DIRECTIONS:
An exact copy of every entry is the answer here, with no pictures.

(MATERIAL TO PROCESS Opens)

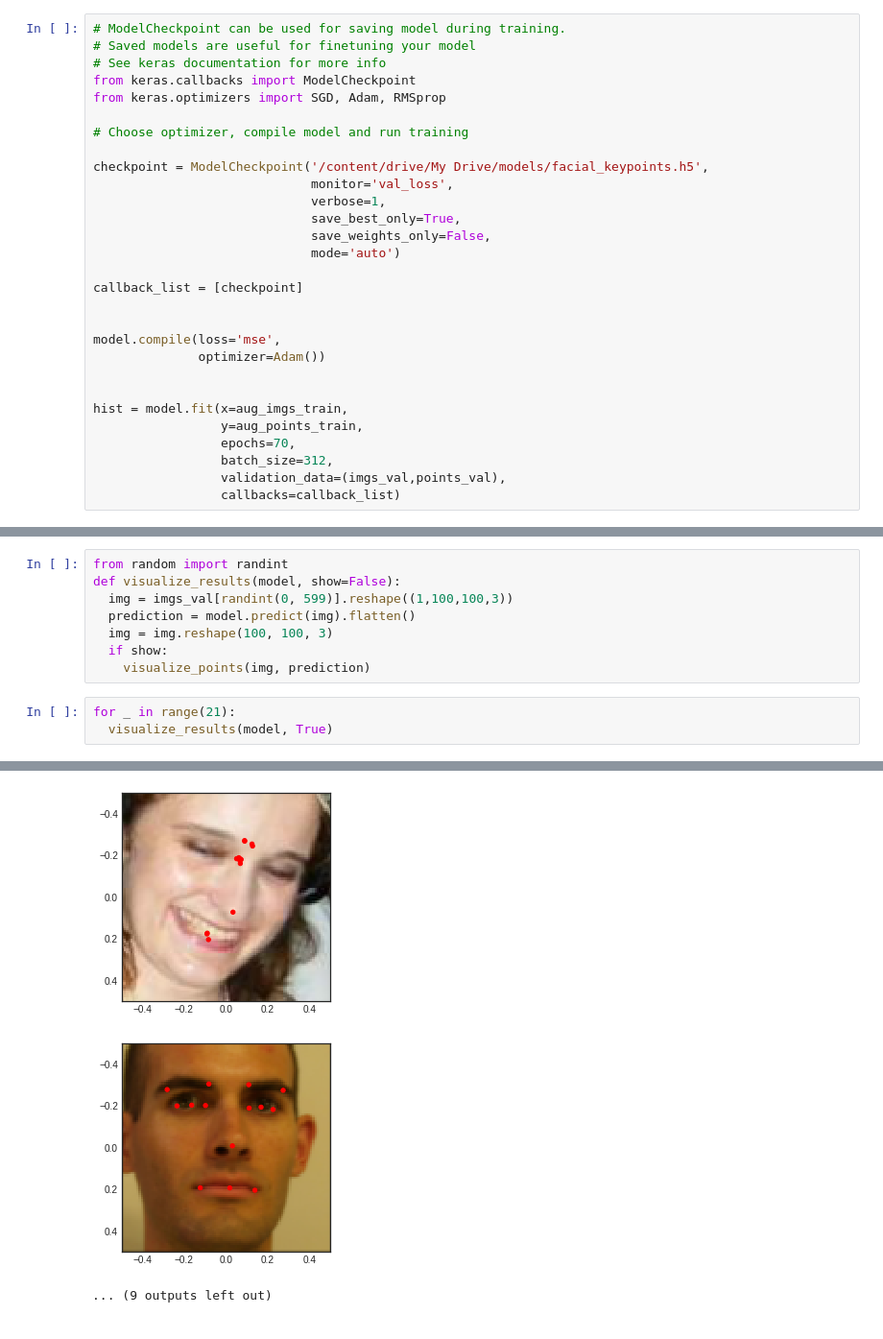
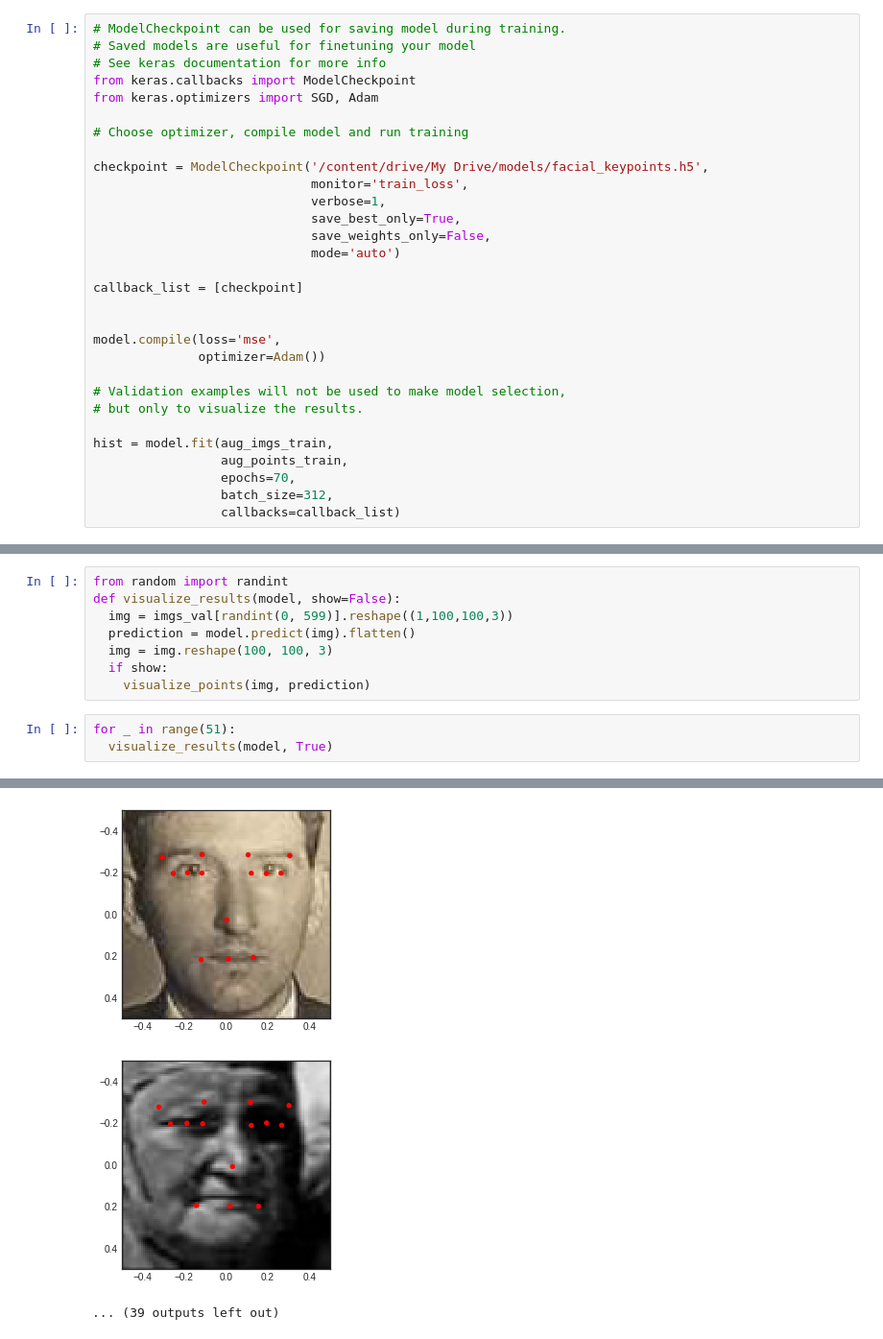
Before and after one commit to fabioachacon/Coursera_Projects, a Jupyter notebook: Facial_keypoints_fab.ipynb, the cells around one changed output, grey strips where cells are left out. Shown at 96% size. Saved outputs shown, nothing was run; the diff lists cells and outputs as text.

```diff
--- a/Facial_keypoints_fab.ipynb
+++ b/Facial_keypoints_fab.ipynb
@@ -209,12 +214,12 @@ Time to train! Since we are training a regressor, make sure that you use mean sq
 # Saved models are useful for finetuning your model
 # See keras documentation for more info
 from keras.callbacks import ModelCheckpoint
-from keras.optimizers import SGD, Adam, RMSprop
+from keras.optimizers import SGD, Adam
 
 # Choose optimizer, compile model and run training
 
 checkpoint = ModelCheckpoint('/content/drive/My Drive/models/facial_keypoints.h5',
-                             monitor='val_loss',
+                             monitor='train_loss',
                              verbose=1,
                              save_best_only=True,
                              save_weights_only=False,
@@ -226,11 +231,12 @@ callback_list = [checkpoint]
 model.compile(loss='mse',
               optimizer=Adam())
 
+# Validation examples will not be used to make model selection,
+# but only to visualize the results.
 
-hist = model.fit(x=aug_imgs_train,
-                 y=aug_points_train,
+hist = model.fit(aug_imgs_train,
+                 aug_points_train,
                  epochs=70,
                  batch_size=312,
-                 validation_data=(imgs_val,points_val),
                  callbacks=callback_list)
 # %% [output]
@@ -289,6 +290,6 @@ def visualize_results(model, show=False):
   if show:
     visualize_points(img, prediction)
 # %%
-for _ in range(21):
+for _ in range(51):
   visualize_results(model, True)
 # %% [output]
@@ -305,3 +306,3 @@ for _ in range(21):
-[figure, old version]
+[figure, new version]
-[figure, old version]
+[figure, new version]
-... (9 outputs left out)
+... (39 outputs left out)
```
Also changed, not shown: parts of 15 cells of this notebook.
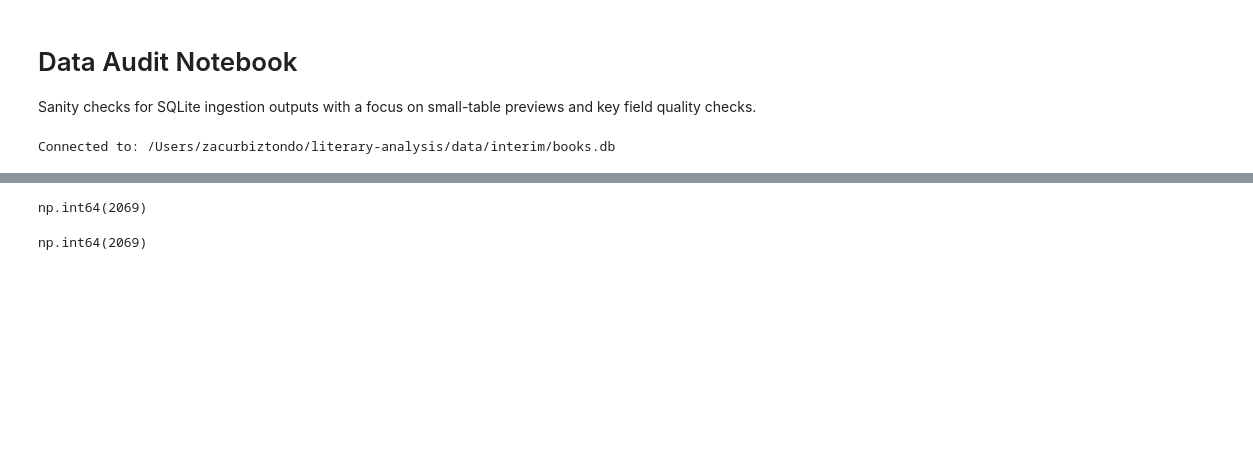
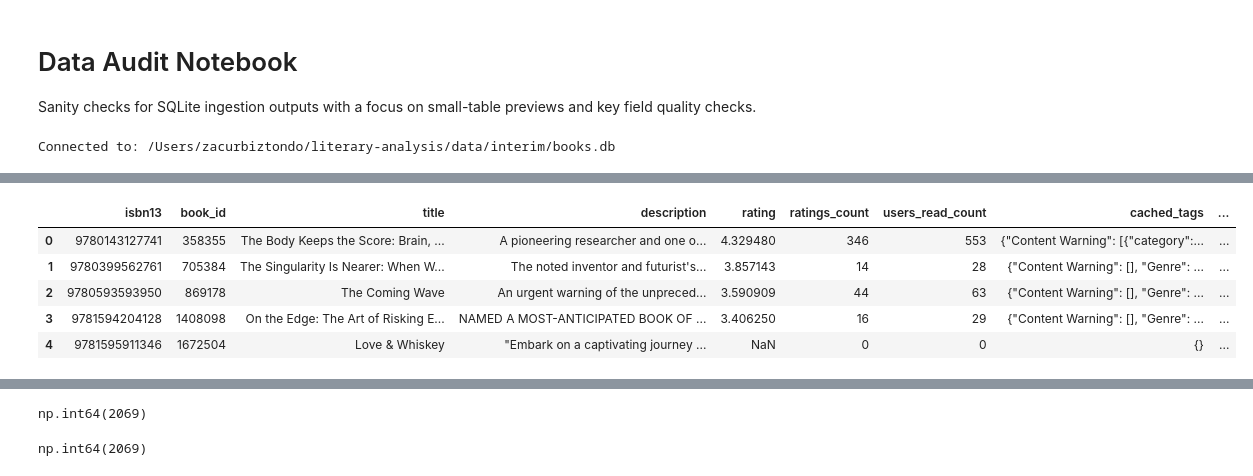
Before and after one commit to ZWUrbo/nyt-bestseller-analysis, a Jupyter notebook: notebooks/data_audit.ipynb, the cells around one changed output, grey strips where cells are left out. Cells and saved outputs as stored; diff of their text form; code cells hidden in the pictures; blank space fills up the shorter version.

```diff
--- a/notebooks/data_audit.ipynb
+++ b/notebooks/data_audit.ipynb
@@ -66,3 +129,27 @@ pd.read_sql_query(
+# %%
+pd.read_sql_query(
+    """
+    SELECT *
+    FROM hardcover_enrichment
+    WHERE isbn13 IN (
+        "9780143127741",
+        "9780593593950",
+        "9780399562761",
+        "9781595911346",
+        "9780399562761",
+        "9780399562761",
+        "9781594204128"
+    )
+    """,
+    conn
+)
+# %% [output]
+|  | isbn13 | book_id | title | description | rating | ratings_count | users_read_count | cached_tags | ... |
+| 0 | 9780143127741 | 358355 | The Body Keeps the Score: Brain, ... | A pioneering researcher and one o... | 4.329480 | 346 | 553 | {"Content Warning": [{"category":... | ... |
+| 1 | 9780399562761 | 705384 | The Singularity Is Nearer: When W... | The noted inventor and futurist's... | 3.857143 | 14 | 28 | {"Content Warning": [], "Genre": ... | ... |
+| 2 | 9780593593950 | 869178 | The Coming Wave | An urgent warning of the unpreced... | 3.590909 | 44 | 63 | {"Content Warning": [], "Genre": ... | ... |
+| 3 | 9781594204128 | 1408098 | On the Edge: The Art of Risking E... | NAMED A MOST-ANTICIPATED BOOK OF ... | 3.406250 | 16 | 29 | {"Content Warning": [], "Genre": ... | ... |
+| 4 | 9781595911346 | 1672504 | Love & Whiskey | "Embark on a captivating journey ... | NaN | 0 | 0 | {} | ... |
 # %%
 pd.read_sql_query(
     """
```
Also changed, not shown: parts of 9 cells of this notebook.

(MATERIAL TO PROCESS Closes)

RESPONSE FOR THIS EXERCISE:
Before and after one commit to fabioachacon/Coursera_Projects, a Jupyter notebook: Facial_keypoints_fab.ipynb, the cells around one changed output, grey strips where cells are left out. Shown at 96% size. Saved outputs shown, nothing was run; the diff lists cells and outputs as text.

```diff
--- a/Facial_keypoints_fab.ipynb
+++ b/Facial_keypoints_fab.ipynb
@@ -209,12 +214,12 @@ Time to train! Since we are training a regressor, make sure that you use mean sq
 # Saved models are useful for finetuning your model
 # See keras documentation for more info
 from keras.callbacks import ModelCheckpoint
-from keras.optimizers import SGD, Adam, RMSprop
+from keras.optimizers import SGD, Adam
 
 # Choose optimizer, compile model and run training
 
 checkpoint = ModelCheckpoint('/content/drive/My Drive/models/facial_keypoints.h5',
-                             monitor='val_loss',
+                             monitor='train_loss',
                              verbose=1,
                              save_best_only=True,
                              save_weights_only=False,
@@ -226,11 +231,12 @@ callback_list = [checkpoint]
 model.compile(loss='mse',
               optimizer=Adam())
 
+# Validation examples will not be used to make model selection,
+# but only to visualize the results.
 
-hist = model.fit(x=aug_imgs_train,
-                 y=aug_points_train,
+hist = model.fit(aug_imgs_train,
+                 aug_points_train,
                  epochs=70,
                  batch_size=312,
-                 validation_data=(imgs_val,points_val),
                  callbacks=callback_list)
 # %% [output]
@@ -289,6 +290,6 @@ def visualize_results(model, show=False):
   if show:
     visualize_points(img, prediction)
 # %%
-for _ in range(21):
+for _ in range(51):
   visualize_results(model, True)
 # %% [output]
@@ -305,3 +306,3 @@ for _ in range(21):
-[figure, old version]
+[figure, new version]
-[figure, old version]
+[figure, new version]
-... (9 outputs left out)
+... (39 outputs left out)
```
Also changed, not shown: parts of 15 cells of this notebook.
Before and after one commit to ZWUrbo/nyt-bestseller-analysis, a Jupyter notebook: notebooks/data_audit.ipynb, the cells around one changed output, grey strips where cells are left out. Cells and saved outputs as stored; diff of their text form; code cells hidden in the pictures; blank space fills up the shorter version.

```diff
--- a/notebooks/data_audit.ipynb
+++ b/notebooks/data_audit.ipynb
@@ -66,3 +129,27 @@ pd.read_sql_query(
+# %%
+pd.read_sql_query(
+    """
+    SELECT *
+    FROM hardcover_enrichment
+    WHERE isbn13 IN (
+        "9780143127741",
+        "9780593593950",
+        "9780399562761",
+        "9781595911346",
+        "9780399562761",
+        "9780399562761",
+        "9781594204128"
+    )
+    """,
+    conn
+)
+# %% [output]
+|  | isbn13 | book_id | title | description | rating | ratings_count | users_read_count | cached_tags | ... |
+| 0 | 9780143127741 | 358355 | The Body Keeps the Score: Brain, ... | A pioneering researcher and one o... | 4.329480 | 346 | 553 | {"Content Warning": [{"category":... | ... |
+| 1 | 9780399562761 | 705384 | The Singularity Is Nearer: When W... | The noted inventor and futurist's... | 3.857143 | 14 | 28 | {"Content Warning": [], "Genre": ... | ... |
+| 2 | 9780593593950 | 869178 | The Coming Wave | An urgent warning of the unpreced... | 3.590909 | 44 | 63 | {"Content Warning": [], "Genre": ... | ... |
+| 3 | 9781594204128 | 1408098 | On the Edge: The Art of Risking E... | NAMED A MOST-ANTICIPATED BOOK OF ... | 3.406250 | 16 | 29 | {"Content Warning": [], "Genre": ... | ... |
+| 4 | 9781595911346 | 1672504 | Love & Whiskey | "Embark on a captivating journey ... | NaN | 0 | 0 | {} | ... |
 # %%
 pd.read_sql_query(
     """
```
Also changed, not shown: parts of 9 cells of this notebook.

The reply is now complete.